YOUR INSTRUCTIONS:
Down to the final line, print the records below exactly and without pictures.

INFORMATION PROVIDED:
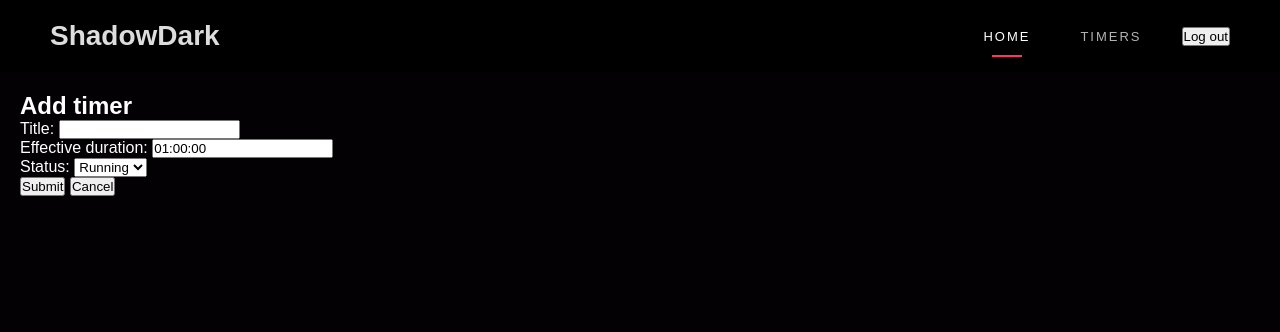
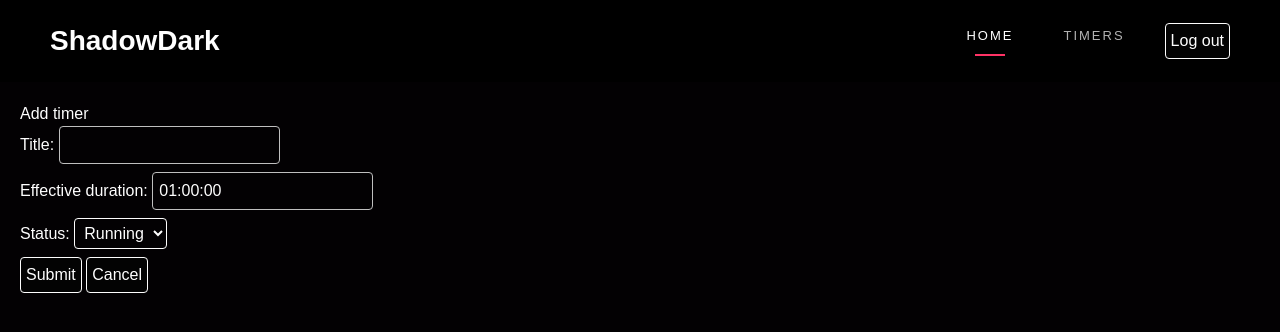
Before and after one commit to Rhubaruth/torch-timer, a Django app: page /timers/add/ in a window 1280 px wide. Shown: the top 332 px of the page. Run offline with Django 5.2, Linux system fonts and the light colour scheme; the visitor is signed in with stand-in values (Sample User, id 1).

Commit message:
added tailwind, display timer as progress bar

```diff
--- a/core/templates/core/base.html
+++ b/core/templates/core/base.html
@@ -7,7 +7,9 @@
     <meta name="viewport" content="width=device-width, initial-scale=1.0">
     <title>Torch Timer</title>
     <link rel="stylesheet" href="{% static 'styles/templatemo-noir-fashion.css' %}">
-    <!-- <link rel="stylesheet" href="{% static 'styles/main.css' %}"> -->
+    <link rel="stylesheet" href="{% static 'styles/timer_card.css' %}">
+
+    <script src="https://cdn.jsdelivr.net/npm/@tailwindcss/browser@4"></script>
 </head>
 
 
--- a/static/styles/templatemo-noir-fashion.css
+++ b/static/styles/templatemo-noir-fashion.css
@@ -9,17 +9,17 @@
 @charset "utf-8";
 /* CSS Document */
 
-* {
-	margin: 0;
-	padding: 0;
-	box-sizing: border-box;
-}
+/* * { */
+/* 	margin: 0; */
+/* 	padding: 0; */
+/* 	box-sizing: border-box; */
+/* } */
 
 :root {
 	--primary: #0a0a0a;
 	--accent: #ff3366;
 	--accent-hover: #ff1149;
-	--text-light: #ffffff;
+	--text-light: #fefefe;
 	--text-muted: #999;
 	--bg-dark: #030103;
 	--bg-section: #0a0a0a;
@@ -60,15 +60,14 @@
 	display: flex;
 	justify-content: space-between;
 	align-items: center;
-	max-width: 1400px;
-	margin: 0 auto;
+    width: 100%;
 	flex-wrap: wrap;
 	gap: 20px;
 }
 
 .logo-link {
 	display: flex;
-	align-items: center;
+	align-items: left;
 	text-decoration: none;
 }
 
@@ -79,14 +78,14 @@
 .logo-text {
 	font-size: 28px;
 	font-weight: 900;
-    color: #ddd;
+    color: var(--text-light);
 }
 
 .nav-links {
 	display: flex;
 	gap: 30px;
 	list-style: none;
-	align-items: center;
+	align-items: right;
 }
 
 .nav-links a {
@@ -114,7 +113,7 @@
 }
 
 .nav-links a:hover {
-	color: white;
+    color: var(--accent-hover);
 	opacity: 1;
 }
 
@@ -137,3 +136,46 @@
 	height: 2px;
 	background: var(--accent);
 }
+
+p {
+    margin-bottom: 8px;
+}
+
+
+button {
+  border: 1px solid #fdfdfd;
+  border-radius: 4px;
+  background-color: #030303;
+  padding: 5px;
+  color: var(--text-light);
+  transition: 0.2s;
+}
+
+button:hover {
+  background-color: #333333;
+}
+
+
+select {
+  border: 1px solid #fdfdfd;
+  border-radius: 4px;
+  background-color: var(--bg-dark);
+  padding: 5px;
+  color: var(--text-light);
+  transition: 0.2s;
+}
+
+input[type=text] {
+  border: 1px solid #bfbfbf;
+  border-radius: 4px;
+  background-color: var(--bg-dark);
+  padding: 6px;
+  color: var(--text-light);
+  outline: none;
+  transition: 0.2s;
+}
+
+input[type=text]:focus {
+  border: 1px solid #fdfdfd;
+  background-color: #232323;
+}
--- /dev/null
+++ b/static/styles/timer_card.css
@@ -0,0 +1,6 @@
+.card-content {
+  background-color: #343241;
+  border-radius: 30px;
+  box-shadow: 0 4px 8px rgba(0,0,0,.2);
+  padding: 1.25em;
+}
```
Also changed, not shown: timers/templates/timers/timer_detail.html (+58 -7 lines), timers/templates/timers/timers.html (+7 -5 lines).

SOLUTION:
Before and after one commit to Rhubaruth/torch-timer, a Django app: page /timers/add/ in a window 1280 px wide. Shown: the top 332 px of the page. Run offline with Django 5.2, Linux system fonts and the light colour scheme; the visitor is signed in with stand-in values (Sample User, id 1).

Commit message:
added tailwind, display timer as progress bar

```diff
--- a/core/templates/core/base.html
+++ b/core/templates/core/base.html
@@ -7,7 +7,9 @@
     <meta name="viewport" content="width=device-width, initial-scale=1.0">
     <title>Torch Timer</title>
     <link rel="stylesheet" href="{% static 'styles/templatemo-noir-fashion.css' %}">
-    <!-- <link rel="stylesheet" href="{% static 'styles/main.css' %}"> -->
+    <link rel="stylesheet" href="{% static 'styles/timer_card.css' %}">
+
+    <script src="https://cdn.jsdelivr.net/npm/@tailwindcss/browser@4"></script>
 </head>
 
 
--- a/static/styles/templatemo-noir-fashion.css
+++ b/static/styles/templatemo-noir-fashion.css
@@ -9,17 +9,17 @@
 @charset "utf-8";
 /* CSS Document */
 
-* {
-	margin: 0;
-	padding: 0;
-	box-sizing: border-box;
-}
+/* * { */
+/* 	margin: 0; */
+/* 	padding: 0; */
+/* 	box-sizing: border-box; */
+/* } */
 
 :root {
 	--primary: #0a0a0a;
 	--accent: #ff3366;
 	--accent-hover: #ff1149;
-	--text-light: #ffffff;
+	--text-light: #fefefe;
 	--text-muted: #999;
 	--bg-dark: #030103;
 	--bg-section: #0a0a0a;
@@ -60,15 +60,14 @@
 	display: flex;
 	justify-content: space-between;
 	align-items: center;
-	max-width: 1400px;
-	margin: 0 auto;
+    width: 100%;
 	flex-wrap: wrap;
 	gap: 20px;
 }
 
 .logo-link {
 	display: flex;
-	align-items: center;
+	align-items: left;
 	text-decoration: none;
 }
 
@@ -79,14 +78,14 @@
 .logo-text {
 	font-size: 28px;
 	font-weight: 900;
-    color: #ddd;
+    color: var(--text-light);
 }
 
 .nav-links {
 	display: flex;
 	gap: 30px;
 	list-style: none;
-	align-items: center;
+	align-items: right;
 }
 
 .nav-links a {
@@ -114,7 +113,7 @@
 }
 
 .nav-links a:hover {
-	color: white;
+    color: var(--accent-hover);
 	opacity: 1;
 }
 
@@ -137,3 +136,46 @@
 	height: 2px;
 	background: var(--accent);
 }
+
+p {
+    margin-bottom: 8px;
+}
+
+
+button {
+  border: 1px solid #fdfdfd;
+  border-radius: 4px;
+  background-color: #030303;
+  padding: 5px;
+  color: var(--text-light);
+  transition: 0.2s;
+}
+
+button:hover {
+  background-color: #333333;
+}
+
+
+select {
+  border: 1px solid #fdfdfd;
+  border-radius: 4px;
+  background-color: var(--bg-dark);
+  padding: 5px;
+  color: var(--text-light);
+  transition: 0.2s;
+}
+
+input[type=text] {
+  border: 1px solid #bfbfbf;
+  border-radius: 4px;
+  background-color: var(--bg-dark);
+  padding: 6px;
+  color: var(--text-light);
+  outline: none;
+  transition: 0.2s;
+}
+
+input[type=text]:focus {
+  border: 1px solid #fdfdfd;
+  background-color: #232323;
+}
--- /dev/null
+++ b/static/styles/timer_card.css
@@ -0,0 +1,6 @@
+.card-content {
+  background-color: #343241;
+  border-radius: 30px;
+  box-shadow: 0 4px 8px rgba(0,0,0,.2);
+  padding: 1.25em;
+}
```
Also changed, not shown: timers/templates/timers/timer_detail.html (+58 -7 lines), timers/templates/timers/timers.html (+7 -5 lines).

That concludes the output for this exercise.